Monday, February 29, 2016

SpaceX Launch Aborted After Engine Ignition, Stray Boat To Blame

SpaceX's SES-9 launch was aborted less than a second after the Falcon 9 Merlin engines were ignited on Sunday.
CAPE CANAVERAL, Florida - SpaceX's rocket launch on Sunday was aborted less than a second after Falcon 9's engines were fired above Space Launch Complex 40 at Cape Canaveral Air Force Station in Florida - and a stray boat into the restricted zone could be to blame.

Although the 90-minute launch window opened at 6:46 p.m. Eastern Standard Time and SpaceX engineers were running through their final checklists for a launch attempt at the window's opening, the U.S. Air Force placed a range safety hold on the launch after a boat was detected in the restricted zone.

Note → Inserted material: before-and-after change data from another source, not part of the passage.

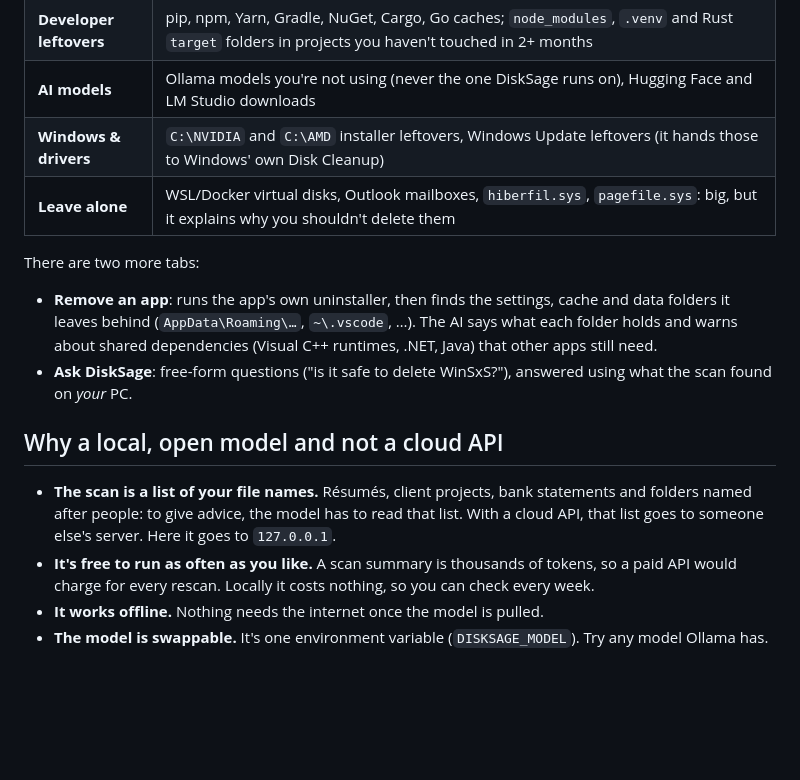
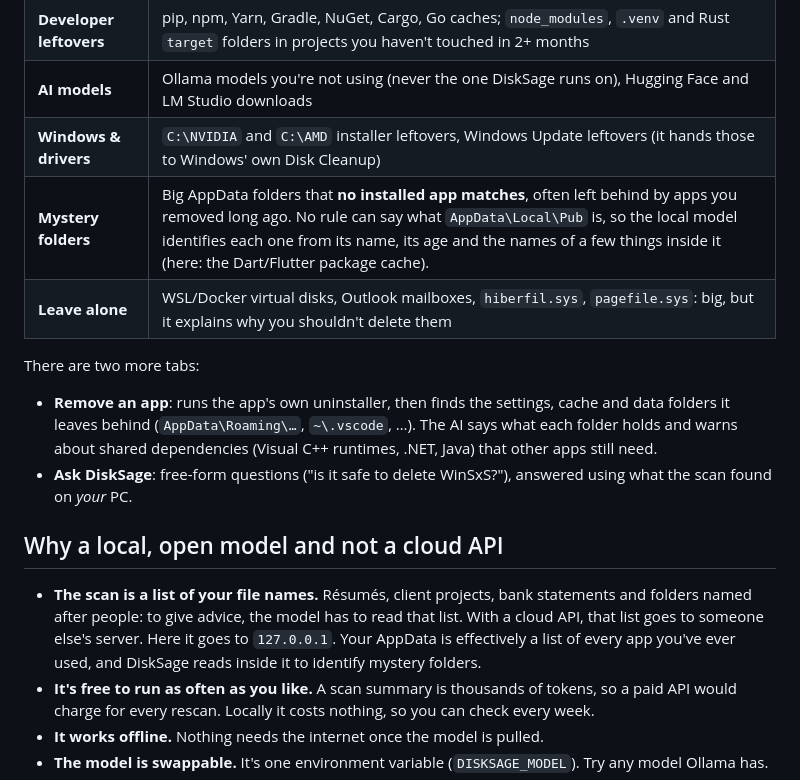
Before and after one commit to ttspb1357/disksage, a Markdown page: README.md, the part around one of its changes. Rendered like a GitHub page; blank space fills up the shorter version.

```diff
--- a/README.md
+++ b/README.md
@@ -18,6 +20,7 @@ On my own laptop, the first scan took 5.5 seconds and found **25.4 GB that was s
 | **Developer leftovers** | pip, npm, Yarn, Gradle, NuGet, Cargo, Go caches; `node_modules`, `.venv` and Rust `target` folders in projects you haven't touched in 2+ months |
 | **AI models** | Ollama models you're not using (never the one DiskSage runs on), Hugging Face and LM Studio downloads |
 | **Windows & drivers** | `C:\NVIDIA` and `C:\AMD` installer leftovers, Windows Update leftovers (it hands those to Windows' own Disk Cleanup) |
+| **Mystery folders** | Big AppData folders that **no installed app matches**, often left behind by apps you removed long ago. No rule can say what `AppData\Local\Pub` is, so the local model identifies each one from its name, its age and the names of a few things inside it (here: the Dart/Flutter package cache). |
 | **Leave alone** | WSL/Docker virtual disks, Outlook mailboxes, `hiberfil.sys`, `pagefile.sys`: big, but it explains why you shouldn't delete them |
 
 There are two more tabs:
@@ -27,7 +30,7 @@ There are two more tabs:
 
 ## Why a local, open model and not a cloud API
 
-- **The scan is a list of your file names.** Résumés, client projects, bank statements and folders named after people: to give advice, the model has to read that list. With a cloud API, that list goes to someone else's server. Here it goes to `127.0.0.1`.
+- **The scan is a list of your file names.** Résumés, client projects, bank statements and folders named after people: to give advice, the model has to read that list. With a cloud API, that list goes to someone else's server. Here it goes to `127.0.0.1`. Your AppData is effectively a list of every app you've ever used, and DiskSage reads inside it to identify mystery folders.
 - **It's free to run as often as you like.** A scan summary is thousands of tokens, so a paid API would charge for every rescan. Locally it costs nothing, so you can check every week.
 - **It works offline.** Nothing needs the internet once the model is pulled.
 - **The model is swappable.** It's one environment variable (`DISKSAGE_MODEL`). Try any model Ollama has.
```
Also changed, not shown: other parts of README.md (+6 -3 lines), docs/screenshot.png (added), 12 other files.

SpaceX CEO Elon Musk said that the launch delay by over 30 minutes allowed the super-cooled liquid oxygen to warm up while the Falcon 9 sat on the pad waiting for the all clear.

"@SpaceX Launch aborted on low thrust alarm. Rising oxygen temps due to hold for boat and helium bubble triggered alarm," Musk tweeted.

Sunday was the third time that SpaceX's SES-9 launch had been scrubbed. SpaceX has not announced a new launch date and time, but indicated to members of the media that the launch would not take place on Monday.


SpaceX to attempt landing on drone ship

If all goes as planned, SpaceX’s Falcon 9 rocket will deliver a communications satellite to a Geostationary Transfer Orbit. 

Following stage separation, the first stage of the Falcon 9 will attempt an experimental landing on the “Of Course I Still Love You” droneship.  But SpaceX does not expect a successful landing after launch. That's because the Geo Stationary Transfer Orbit requires the first stage rocket to reach a significantly higher altitude than previous missions. This means that Falcon 9's first stage rocket will becoming down faster with less fuel to slow its descent than prior landing attempts.

Payload

SES-9 is the largest satellite dedicated to serving the Asia-Pacific region for SES, a commercial satellite communications company. The SES-9 will provide expansion and replacement capacity to serve the video, enterprise, mobility and government sectors across northeast Asia, south Asia and Indonesia. The additional capacity on SES-9 will also enable direct-to-home operators to broadcast more local content and increase their SD and HDTV channel line-up to 22 million households across Asia-Pacific, India, Indonesia, and the Philippines.

The satellite’s Indian Ocean and South East Asian coverage can also provide seamless in-flight connectivity for domestic Asian flights operating in countries like Indonesia and the Philippines.

Photo credit: SpaceX / YouTube video still.